■ WHAT IS NEEDED
Copy out the data exactly, leaving the pictures behind.

GIVEN RECORDS Start Marker

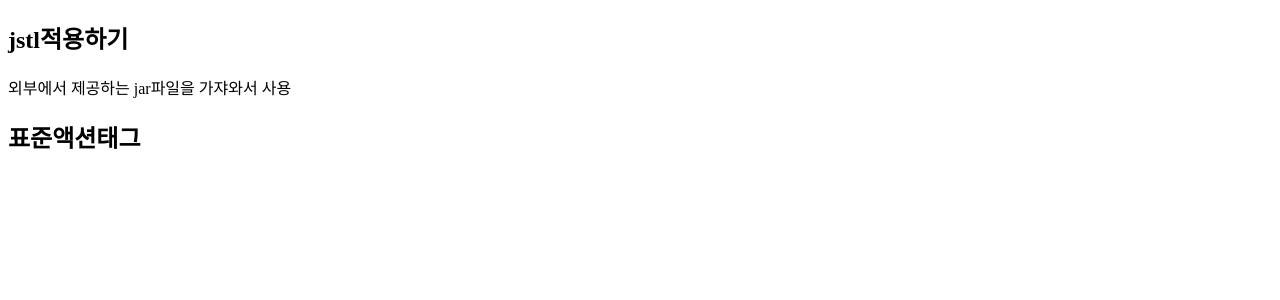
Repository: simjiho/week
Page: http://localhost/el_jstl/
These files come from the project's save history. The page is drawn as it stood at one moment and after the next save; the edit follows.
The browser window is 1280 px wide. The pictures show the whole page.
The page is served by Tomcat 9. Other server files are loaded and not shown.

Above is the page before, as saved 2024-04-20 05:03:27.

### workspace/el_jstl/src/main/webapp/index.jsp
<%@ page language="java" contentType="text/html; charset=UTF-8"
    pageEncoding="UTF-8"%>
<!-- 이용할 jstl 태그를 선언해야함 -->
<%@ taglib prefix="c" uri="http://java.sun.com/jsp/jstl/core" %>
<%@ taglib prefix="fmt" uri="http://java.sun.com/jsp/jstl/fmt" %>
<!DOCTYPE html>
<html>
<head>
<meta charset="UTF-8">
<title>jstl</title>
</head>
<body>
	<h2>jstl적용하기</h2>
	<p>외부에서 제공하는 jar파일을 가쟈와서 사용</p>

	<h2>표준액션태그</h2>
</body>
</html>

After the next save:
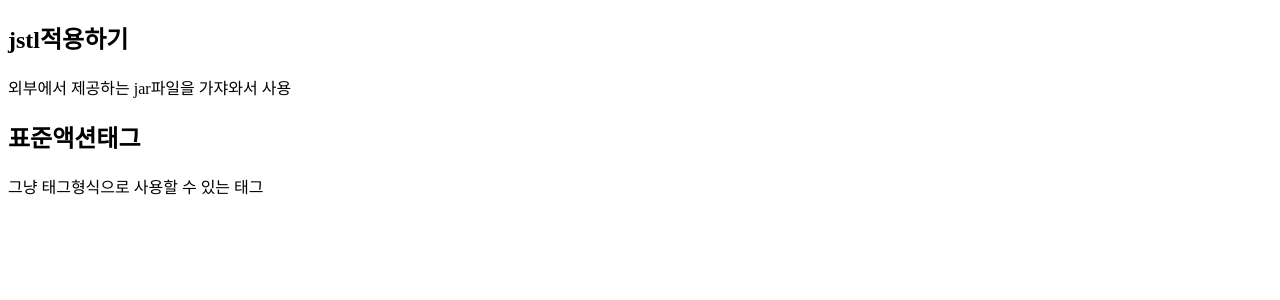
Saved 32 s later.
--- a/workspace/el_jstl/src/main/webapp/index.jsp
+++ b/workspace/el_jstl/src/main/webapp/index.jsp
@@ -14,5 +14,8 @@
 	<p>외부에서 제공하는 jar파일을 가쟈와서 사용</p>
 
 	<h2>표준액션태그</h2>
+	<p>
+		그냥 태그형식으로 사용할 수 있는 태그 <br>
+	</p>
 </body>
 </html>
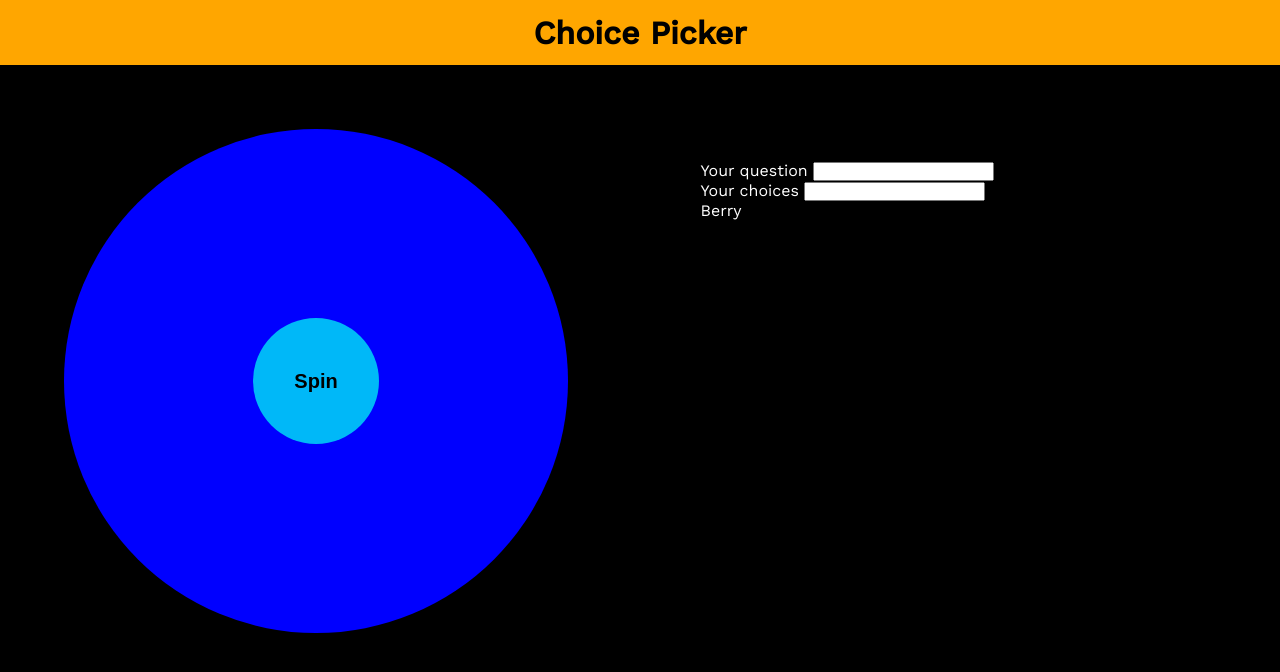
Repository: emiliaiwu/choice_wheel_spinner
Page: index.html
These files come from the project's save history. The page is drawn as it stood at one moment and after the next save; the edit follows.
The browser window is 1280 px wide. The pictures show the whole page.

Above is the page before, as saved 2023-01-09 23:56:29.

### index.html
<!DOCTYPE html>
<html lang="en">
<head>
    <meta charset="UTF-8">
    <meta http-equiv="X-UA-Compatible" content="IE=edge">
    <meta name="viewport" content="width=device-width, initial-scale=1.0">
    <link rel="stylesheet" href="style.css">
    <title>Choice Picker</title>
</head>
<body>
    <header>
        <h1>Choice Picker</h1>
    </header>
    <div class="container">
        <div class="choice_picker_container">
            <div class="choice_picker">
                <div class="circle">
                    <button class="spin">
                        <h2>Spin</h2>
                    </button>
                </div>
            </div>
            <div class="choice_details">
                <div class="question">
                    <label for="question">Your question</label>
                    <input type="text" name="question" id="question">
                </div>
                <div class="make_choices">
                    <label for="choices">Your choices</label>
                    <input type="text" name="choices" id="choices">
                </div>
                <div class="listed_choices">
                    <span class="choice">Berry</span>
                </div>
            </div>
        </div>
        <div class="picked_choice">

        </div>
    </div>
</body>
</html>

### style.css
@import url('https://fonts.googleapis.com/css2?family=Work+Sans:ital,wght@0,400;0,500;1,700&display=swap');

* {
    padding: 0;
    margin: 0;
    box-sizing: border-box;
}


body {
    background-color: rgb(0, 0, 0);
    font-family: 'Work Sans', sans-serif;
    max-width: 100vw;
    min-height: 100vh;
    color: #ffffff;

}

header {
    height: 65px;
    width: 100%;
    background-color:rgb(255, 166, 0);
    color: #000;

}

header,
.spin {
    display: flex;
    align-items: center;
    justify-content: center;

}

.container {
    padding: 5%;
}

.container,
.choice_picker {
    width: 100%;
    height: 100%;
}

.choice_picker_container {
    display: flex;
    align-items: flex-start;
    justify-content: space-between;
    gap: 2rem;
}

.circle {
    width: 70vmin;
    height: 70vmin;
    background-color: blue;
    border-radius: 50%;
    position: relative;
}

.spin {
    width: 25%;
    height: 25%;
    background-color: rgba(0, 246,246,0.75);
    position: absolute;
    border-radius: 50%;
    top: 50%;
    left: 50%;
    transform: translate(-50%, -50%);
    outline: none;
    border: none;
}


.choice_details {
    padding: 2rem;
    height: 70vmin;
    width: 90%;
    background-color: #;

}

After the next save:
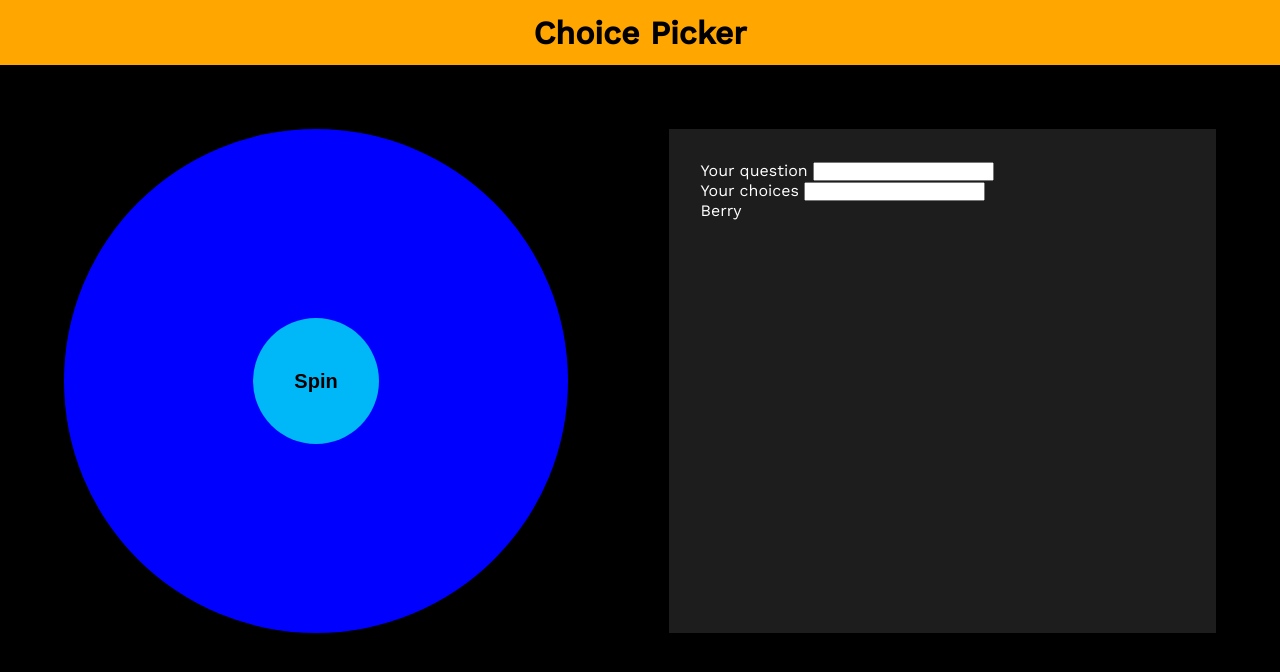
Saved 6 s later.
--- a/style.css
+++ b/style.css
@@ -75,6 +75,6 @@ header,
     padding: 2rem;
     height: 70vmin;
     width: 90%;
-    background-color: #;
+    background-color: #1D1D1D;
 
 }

GIVEN RECORDS End Marker

■ OUTPUT OF THE TASK
Repository: simjiho/week
Page: http://localhost/el_jstl/
These files come from the project's save history. The page is drawn as it stood at one moment and after the next save; the edit follows.
The browser window is 1280 px wide. The pictures show the whole page.
The page is served by Tomcat 9. Other server files are loaded and not shown.

Above is the page before, as saved 2024-04-20 05:03:27.

### workspace/el_jstl/src/main/webapp/index.jsp
<%@ page language="java" contentType="text/html; charset=UTF-8"
    pageEncoding="UTF-8"%>
<!-- 이용할 jstl 태그를 선언해야함 -->
<%@ taglib prefix="c" uri="http://java.sun.com/jsp/jstl/core" %>
<%@ taglib prefix="fmt" uri="http://java.sun.com/jsp/jstl/fmt" %>
<!DOCTYPE html>
<html>
<head>
<meta charset="UTF-8">
<title>jstl</title>
</head>
<body>
	<h2>jstl적용하기</h2>
	<p>외부에서 제공하는 jar파일을 가쟈와서 사용</p>

	<h2>표준액션태그</h2>
</body>
</html>

After the next save:
Saved 32 s later.
--- a/workspace/el_jstl/src/main/webapp/index.jsp
+++ b/workspace/el_jstl/src/main/webapp/index.jsp
@@ -14,5 +14,8 @@
 	<p>외부에서 제공하는 jar파일을 가쟈와서 사용</p>
 
 	<h2>표준액션태그</h2>
+	<p>
+		그냥 태그형식으로 사용할 수 있는 태그 <br>
+	</p>
 </body>
 </html>
Repository: emiliaiwu/choice_wheel_spinner
Page: index.html
These files come from the project's save history. The page is drawn as it stood at one moment and after the next save; the edit follows.
The browser window is 1280 px wide. The pictures show the whole page.

Above is the page before, as saved 2023-01-09 23:56:29.

### index.html
<!DOCTYPE html>
<html lang="en">
<head>
    <meta charset="UTF-8">
    <meta http-equiv="X-UA-Compatible" content="IE=edge">
    <meta name="viewport" content="width=device-width, initial-scale=1.0">
    <link rel="stylesheet" href="style.css">
    <title>Choice Picker</title>
</head>
<body>
    <header>
        <h1>Choice Picker</h1>
    </header>
    <div class="container">
        <div class="choice_picker_container">
            <div class="choice_picker">
                <div class="circle">
                    <button class="spin">
                        <h2>Spin</h2>
                    </button>
                </div>
            </div>
            <div class="choice_details">
                <div class="question">
                    <label for="question">Your question</label>
                    <input type="text" name="question" id="question">
                </div>
                <div class="make_choices">
                    <label for="choices">Your choices</label>
                    <input type="text" name="choices" id="choices">
                </div>
                <div class="listed_choices">
                    <span class="choice">Berry</span>
                </div>
            </div>
        </div>
        <div class="picked_choice">

        </div>
    </div>
</body>
</html>

### style.css
@import url('https://fonts.googleapis.com/css2?family=Work+Sans:ital,wght@0,400;0,500;1,700&display=swap');

* {
    padding: 0;
    margin: 0;
    box-sizing: border-box;
}


body {
    background-color: rgb(0, 0, 0);
    font-family: 'Work Sans', sans-serif;
    max-width: 100vw;
    min-height: 100vh;
    color: #ffffff;

}

header {
    height: 65px;
    width: 100%;
    background-color:rgb(255, 166, 0);
    color: #000;

}

header,
.spin {
    display: flex;
    align-items: center;
    justify-content: center;

}

.container {
    padding: 5%;
}

.container,
.choice_picker {
    width: 100%;
    height: 100%;
}

.choice_picker_container {
    display: flex;
    align-items: flex-start;
    justify-content: space-between;
    gap: 2rem;
}

.circle {
    width: 70vmin;
    height: 70vmin;
    background-color: blue;
    border-radius: 50%;
    position: relative;
}

.spin {
    width: 25%;
    height: 25%;
    background-color: rgba(0, 246,246,0.75);
    position: absolute;
    border-radius: 50%;
    top: 50%;
    left: 50%;
    transform: translate(-50%, -50%);
    outline: none;
    border: none;
}


.choice_details {
    padding: 2rem;
    height: 70vmin;
    width: 90%;
    background-color: #;

}

After the next save:
Saved 6 s later.
--- a/style.css
+++ b/style.css
@@ -75,6 +75,6 @@ header,
     padding: 2rem;
     height: 70vmin;
     width: 90%;
-    background-color: #;
+    background-color: #1D1D1D;
 
 }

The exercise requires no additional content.